### Assignment:
Please retype the data below line for line and leave out every picture.

•••

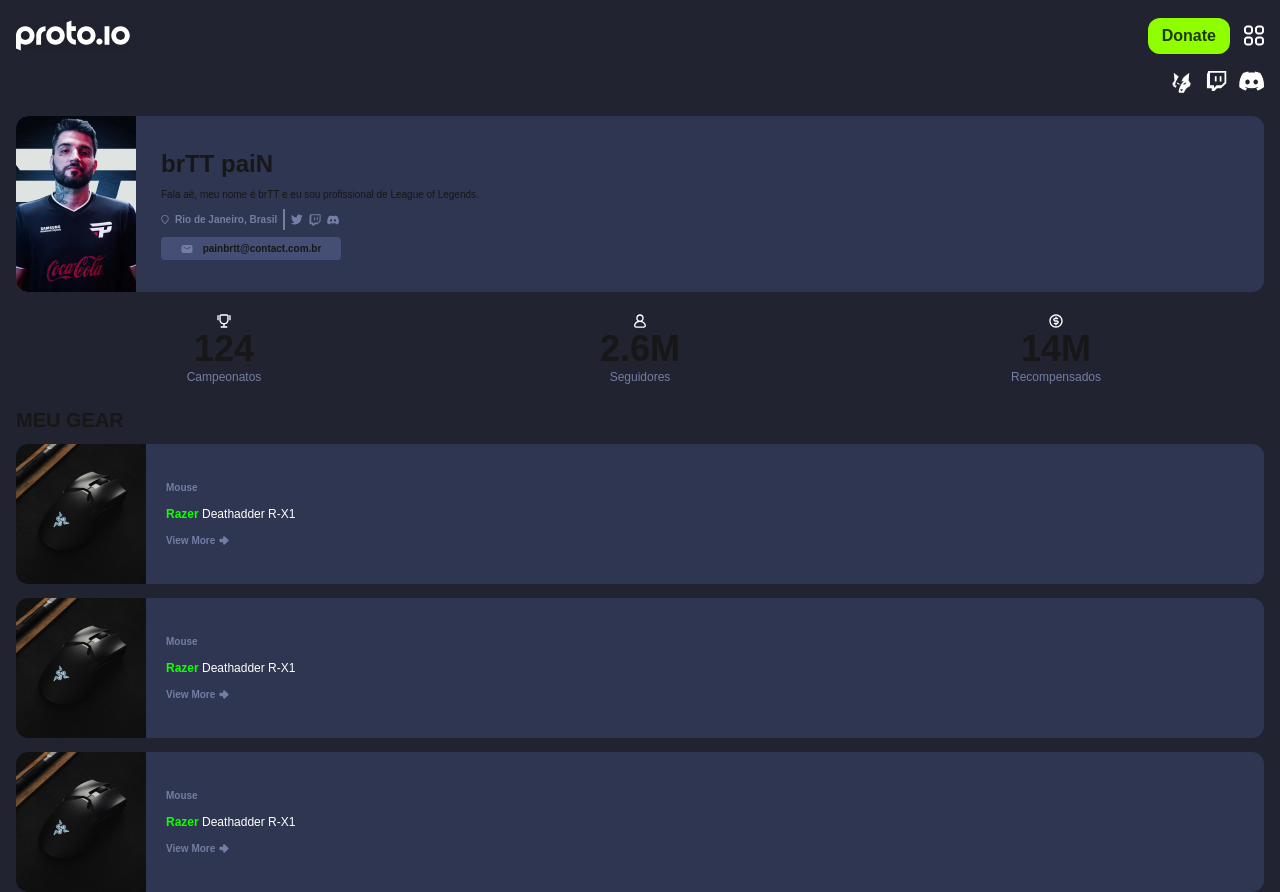
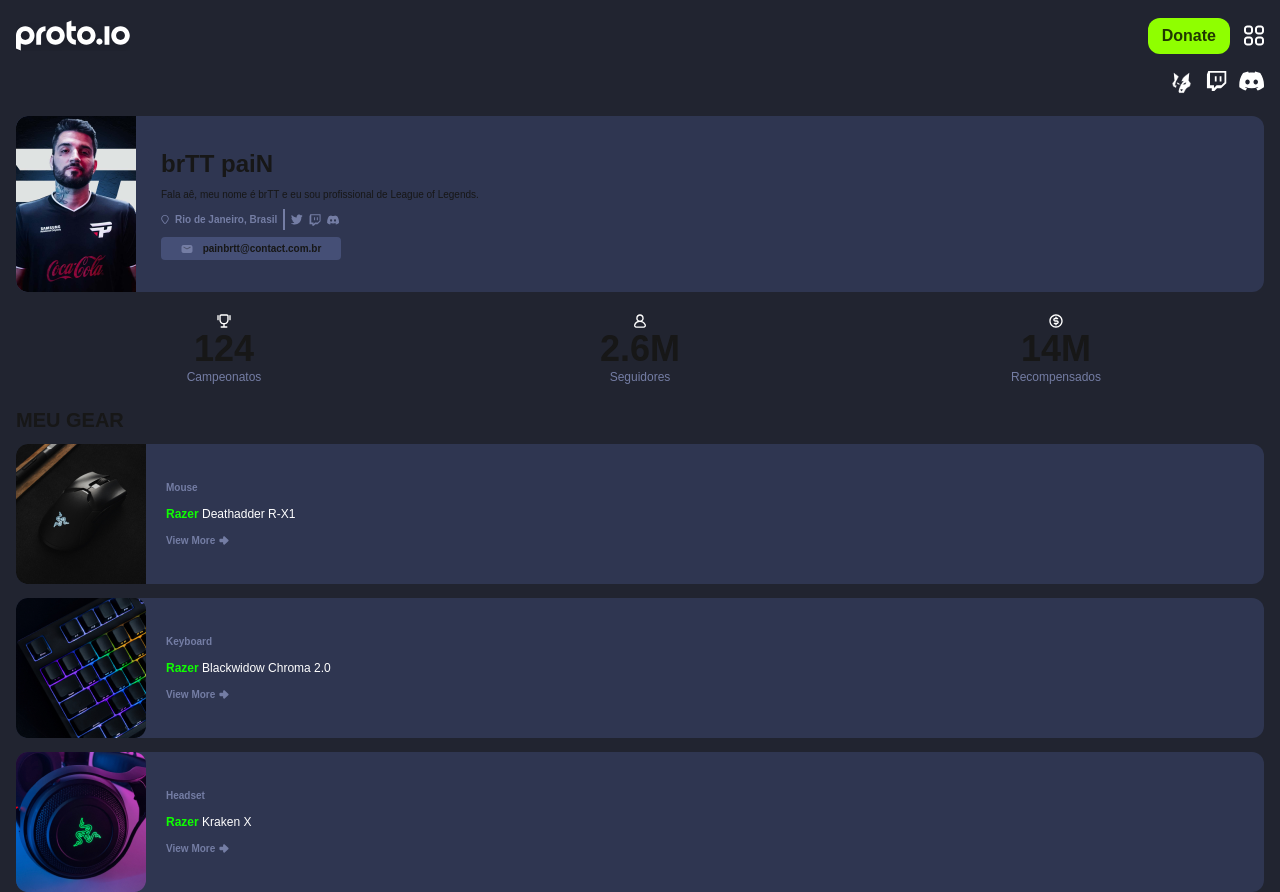
Before and after one commit to Felipe-Monte/my-app, a Next.js app: page / in a window 1280 px wide. Built offline with nearby package versions, Linux system fonts and the light colour scheme.

Commit message:
feat: create all cards product

```diff
--- a/src/components/CardsGear/index.tsx
+++ b/src/components/CardsGear/index.tsx
@@ -8,16 +8,16 @@
     name: 'Deathadder R-X1',
   },
   {
-    image: '/assets/img/mouse-razer.png',
-    item: 'Mouse',
+    image: '/assets/img/keyboard-razer.png',
+    item: 'Keyboard',
     mark: 'Razer',
-    name: 'Deathadder R-X1',
+    name: 'Blackwidow Chroma 2.0',
   },
   {
-    image: '/assets/img/mouse-razer.png',
-    item: 'Mouse',
+    image: '/assets/img/headset-razer.png',
+    item: 'Headset',
     mark: 'Razer',
-    name: 'Deathadder R-X1',
+    name: 'Kraken X',
   },
 ];
 
```
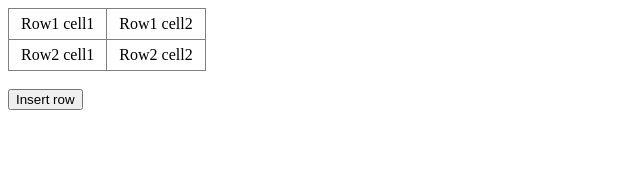
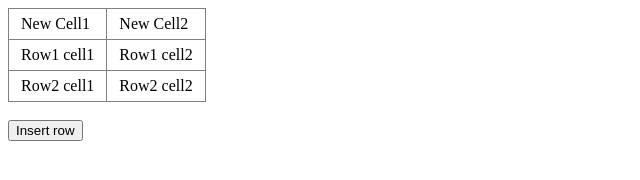
Before and after one commit to acciojob/create-table-1-Komalsingh003, a website: page main.html in a window 1280 px wide. Both pictures are taken after a click on the button "Insert row". Shown: the whole page, without its empty margins (0-640 px from the left). Drawn offline with Linux system fonts and the light colour scheme.

Commit message:
created a submission

```diff
--- a/script.js
+++ b/script.js
@@ -1,16 +1,11 @@
 function insert_Row() {
     //Write your code here
-    const table = document.getElementById("sampleTable");
+    var table = document.getElementById("sampleTable");
+    var row = table.insertRow(0);
 
-    const newRow = table.insertRow(0);
+    var cell1 = row.insertCell(0);
+    var cell2 = row.insertCell(1);
 
-    // cells
-    const cell1 = newRow.insertCell(0);
-    const cell2 = newRow.insertCell(1);
-
-    // cell values
-    cell1.innerHTML = "New Cell1";
-    cell2.innerHTML = "New Cell2";
+    cell1.innerText = "New Cell1";
+    cell2.innerText = "New Cell2";
 }
-
-}
```
Also changed, not shown: main.html (+2 -0 lines).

•••

### Answer below:
Before and after one commit to Felipe-Monte/my-app, a Next.js app: page / in a window 1280 px wide. Built offline with nearby package versions, Linux system fonts and the light colour scheme.

Commit message:
feat: create all cards product

```diff
--- a/src/components/CardsGear/index.tsx
+++ b/src/components/CardsGear/index.tsx
@@ -8,16 +8,16 @@
     name: 'Deathadder R-X1',
   },
   {
-    image: '/assets/img/mouse-razer.png',
-    item: 'Mouse',
+    image: '/assets/img/keyboard-razer.png',
+    item: 'Keyboard',
     mark: 'Razer',
-    name: 'Deathadder R-X1',
+    name: 'Blackwidow Chroma 2.0',
   },
   {
-    image: '/assets/img/mouse-razer.png',
-    item: 'Mouse',
+    image: '/assets/img/headset-razer.png',
+    item: 'Headset',
     mark: 'Razer',
-    name: 'Deathadder R-X1',
+    name: 'Kraken X',
   },
 ];
 
```
Before and after one commit to acciojob/create-table-1-Komalsingh003, a website: page main.html in a window 1280 px wide. Both pictures are taken after a click on the button "Insert row". Shown: the whole page, without its empty margins (0-640 px from the left). Drawn offline with Linux system fonts and the light colour scheme.

Commit message:
created a submission

```diff
--- a/script.js
+++ b/script.js
@@ -1,16 +1,11 @@
 function insert_Row() {
     //Write your code here
-    const table = document.getElementById("sampleTable");
+    var table = document.getElementById("sampleTable");
+    var row = table.insertRow(0);
 
-    const newRow = table.insertRow(0);
+    var cell1 = row.insertCell(0);
+    var cell2 = row.insertCell(1);
 
-    // cells
-    const cell1 = newRow.insertCell(0);
-    const cell2 = newRow.insertCell(1);
-
-    // cell values
-    cell1.innerHTML = "New Cell1";
-    cell2.innerHTML = "New Cell2";
+    cell1.innerText = "New Cell1";
+    cell2.innerText = "New Cell2";
 }
-
-}
```
Also changed, not shown: main.html (+2 -0 lines).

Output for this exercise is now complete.